Maybe noticing how it feels in your body. If you’d like, consider going just a little bit deeper and a little bit further back into your history and considering how did you come to hold this value?
Who influenced you?
What events led you to this place?
Who inspired you?
How were you inspired to hold this value of justice or fairness or compassion or kindness.
What were the experiences?
Who were the people?
How did you come to be in this place of treasuring this value?
And finally, considering this possibility, with this value firmly entrenched in your heart, you’re merely held in your mind and your mind’s eye honoring the roots, the contributors to this important value, this thing that you hold so precious and sacred in your heart.
Can you let it strengthen you? Empower you? Embolden you to find a way forward to do whatever it is within your power to do, to align with this value. Even when it feels like the task is insurmountable is too huge, what is the one small step that you might be able to take in your own world in service of this deeply held value? And can you feel strengthened by making space for this value? Maybe making a vow to yourself to remind yourself of this value every day to keep you strong, resolved, committed to what is most important to you. This does not have to be a passive exercise. This is reminding us of what strengthens us, what supports us, what means something to us, and provides a guide for how to manifest it in the world, in whatever form, being empowered by embracing and savoring our values, rather than becoming overwhelmed by the enormity of the task and the things that we cannot change just now.
Taking a moment to drop into this body to breathe, to appreciate this being human, to appreciate these deeply held, deeply important values, to savor and appreciate them and let them energize us, to be the change we wish to see in the world, to quote Mahatma Gandhi. Coming from a place of kindness and compassion for others and especially for ourselves.
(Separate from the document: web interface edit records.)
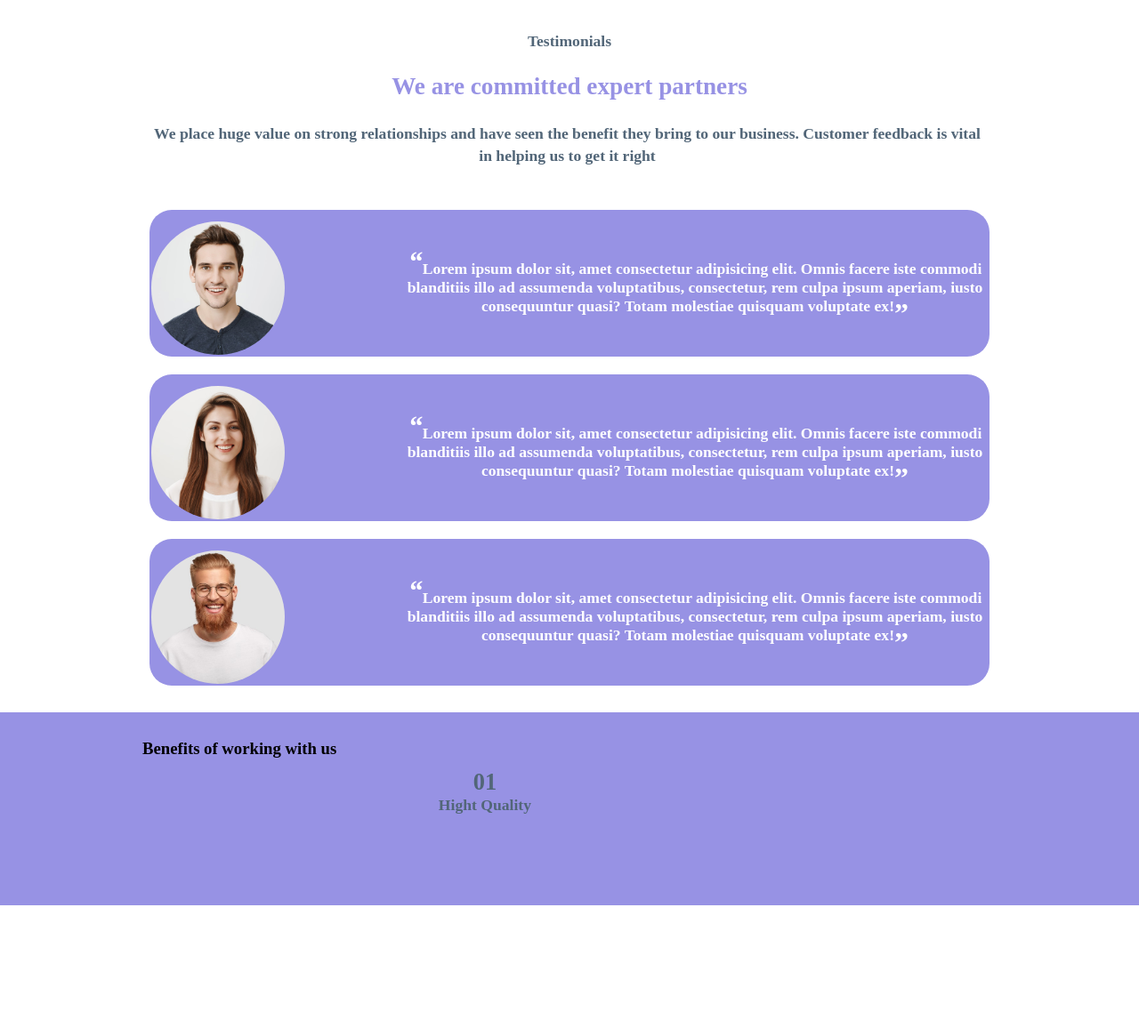
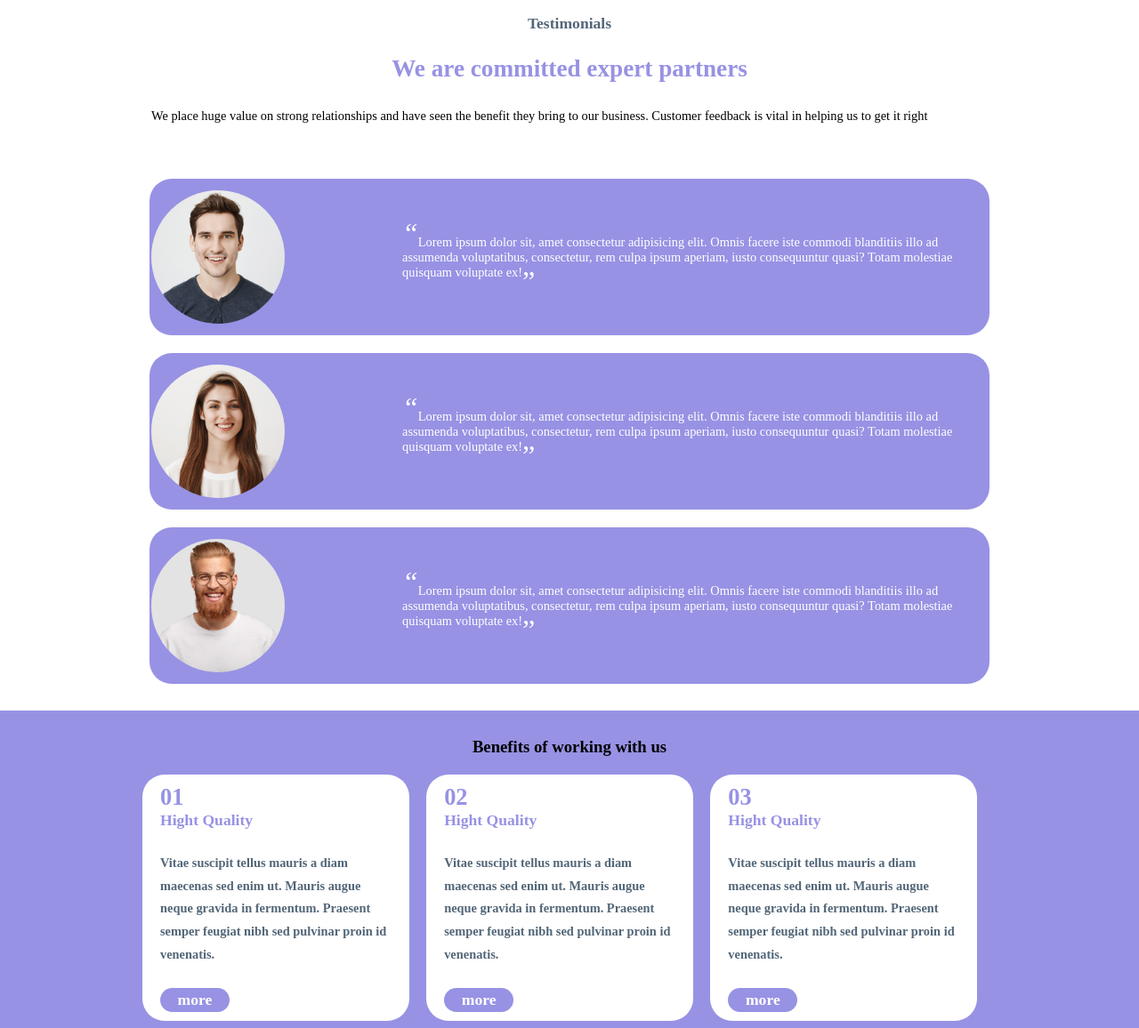
Before and after one commit to JacopoGrippiotti/htmlcss-responsive-layout, a plain HTML site: page index.html in a window 1280 px wide. Shown: the part 1641-2797 px from the top of the page at 89% size. Before the commit the page ends 2659 px from the top, so only its background shows below. Drawn offline with Linux system fonts and the light colour scheme.

Commit message:
added section working-benefits, styled and structured

```diff
--- a/css/style.css
+++ b/css/style.css
@@ -79,6 +79,7 @@ ul{
 .big-card-description>p{
     line-height: 1.6rem;
     padding-right: 5px;
+    font-size: 0.90rem;
 }
 
 .big-card-description>h3{
@@ -97,7 +98,7 @@ ul{
     width:100%;
     margin-top: 20px;
     border-radius: 25px;
-    padding: 13px 2px 2px 2px;
+    padding: 13px 2px 13px 2px;
     text-align: center;
     color: #526678;
     font-weight: bold;
@@ -108,6 +109,7 @@ ul{
     line-height: 1.6rem;
     padding-right: 5px;
     text-align: center;
+    font-size: 0.90rem;
 }
 
 .card>h3{
@@ -179,6 +181,14 @@ ul{
 
 .margin-auto{
     margin: auto;
+}
+
+.text-center{
+    text-align: center;
+}
+
+.text-bold{
+    font-weight: bold;
 }
 /*SECTIONS CLASSES*/
 
@@ -268,6 +278,26 @@ section.testimonials span:nth-child(2){
     font-size: 2rem;
 }
 
+section.testimonials p{
+    font-size: 0.90rem;
+    font-weight: lighter;
+    text-align: left;
+}
+
+/*WORKING BENEFITS*/
+section.working-benefits .card{
+    text-align: left;
+    padding: 10px 20px;
+}
+
+section.working-benefits .card p{
+    text-align: left;
+}
+
+section.working-benefits .card div.button{
+    text-align: center;
+    width: 30%;
+}
 /*MEDIA QUERY*/
 
 @media screen and (min-width:570px){
@@ -304,6 +334,9 @@ section.testimonials span:nth-child(2){
         width: 70%;
     }
 
+    section.working-benefits .card{
+        width: calc((100% / 2) - 20px);
+    }
 }
 
 @media screen and (min-width:770px){
@@ -376,6 +409,10 @@ section.testimonials span:nth-child(2){
     section.testimonials .testimonial-card>div.testimonial-description{
         width: 70%;
     }
+
+    section.working-benefits .card{
+        width: calc((100% / 3) - 20px);
+    }
 }
 
 @media screen and (min-width:1400px){
@@ -418,4 +455,11 @@ section.testimonials span:nth-child(2){
     width: 70%;
    }
 
+   section.testimonials .testimonial-card>div.image-container{
+    width: 20%;
+   }
+
+   section.testimonials .testimonial-card>div.testimonial-description{
+    width: 80%;
+   }
 }
--- a/index.html
+++ b/index.html
@@ -146,7 +146,7 @@
                We are committed expert partners
             </h3>
 
-            <p>
+            <p class="text-bold text-black">
                We place huge value on strong relationships and have seen the benefit they bring to our business. Customer feedback is vital in helping us to get it right
             </p>
          </div>
@@ -183,21 +183,93 @@
       </section>
 
       <section class="section working-benefits bg-violet">
+         <h3 class="text-center">Benefits of working with us</h3>
          <div class="container flex-wrap gap">
-            <h3>Benefits of working with us</h3>
-            <div class="card">
-               <h2>
+            <div class="card bg-white">
+               <h2  class="text-violet">
                   01
                </h2>
-               <h4>
+               <h4  class="text-violet">
                   Hight Quality
                </h4>
+               <p>
+                  Vitae suscipit tellus mauris a diam maecenas sed enim ut. Mauris augue neque gravida in fermentum. Praesent semper feugiat nibh sed pulvinar proin id venenatis.
+               </p>
+               <div class="button bg-violet text-white">
+                  more
+               </div>
             </div>
-            <div class="card"></div>
-            <div class="card"></div>
-            <div class="card"></div>
-            <div class="card"></div>
-            <div class="card"></div>
+            <div class="card bg-white">
+               <h2  class="text-violet">
+                  02
+               </h2>
+               <h4  class="text-violet">
+                  Hight Quality
+               </h4>
+               <p>
+                  Vitae suscipit tellus mauris a diam maecenas sed enim ut. Mauris augue neque gravida in fermentum. Praesent semper feugiat nibh sed pulvinar proin id venenatis.
+               </p>
+               <div class="button bg-violet text-white">
+                  more
+               </div>
+            </div>
+            <div class="card bg-white">
+               <h2  class="text-violet">
+                  03
+               </h2>
+               <h4  class="text-violet">
+                  Hight Quality
+               </h4>
+               <p>
+                  Vitae suscipit tellus mauris a diam maecenas sed enim ut. Mauris augue neque gravida in fermentum. Praesent semper feugiat nibh sed pulvinar proin id venenatis.
+               </p>
+               <div class="button bg-violet text-white">
+                  more
+               </div>
+            </div>
+            <div class="card bg-white">
+               <h2  class="text-violet">
+                  04
+               </h2>
+               <h4  class="text-violet">
+                  Hight Quality
+               </h4>
+               <p>
+                  Vitae suscipit tellus mauris a diam maecenas sed enim ut. Mauris augue neque gravida in fermentum. Praesent semper feugiat nibh sed pulvinar proin id venenatis.
+               </p>
+               <div class="button bg-violet text-white">
+                  more
+               </div>
+            </div>
+            <div class="card bg-white">
+               <h2  class="text-violet">
+                  05
+               </h2>
+               <h4  class="text-violet">
+                  Hight Quality
+               </h4>
+               <p>
+                  Vitae suscipit tellus mauris a diam maecenas sed enim ut. Mauris augue neque gravida in fermentum. Praesent semper feugiat nibh sed pulvinar proin id venenatis.
+               </p>
+               <div class="button bg-violet text-white">
+                  more
+               </div>
+            </div>
+            <div class="card bg-white">
+               <h2  class="text-violet">
+                  06
+               </h2>
+               <h4  class="text-violet">
+                  Hight Quality
+               </h4>
+               <p>
+                  Vitae suscipit tellus mauris a diam maecenas sed enim ut. Mauris augue neque gravida in fermentum. Praesent semper feugiat nibh sed pulvinar proin id venenatis.
+               </p>
+               <div class="button bg-violet text-white">
+                  more
+               </div>
+            </div>
+
          </div>
       </section>
 
```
And as you’re ready, if your eyes have been closed, allowing them to open, give yourself a little time to pause and reflect and consider returning to this savoring our values practice from time to time to touch in, to reconnect to what’s most important to us underneath the suffering and the struggle, the things that we wish for in our lives, in our society, in our planet, reconnecting to this inner strength and letting it empower us to do whatneeds to be done, what is possible to be done, and perhaps letting go of what we cannot change.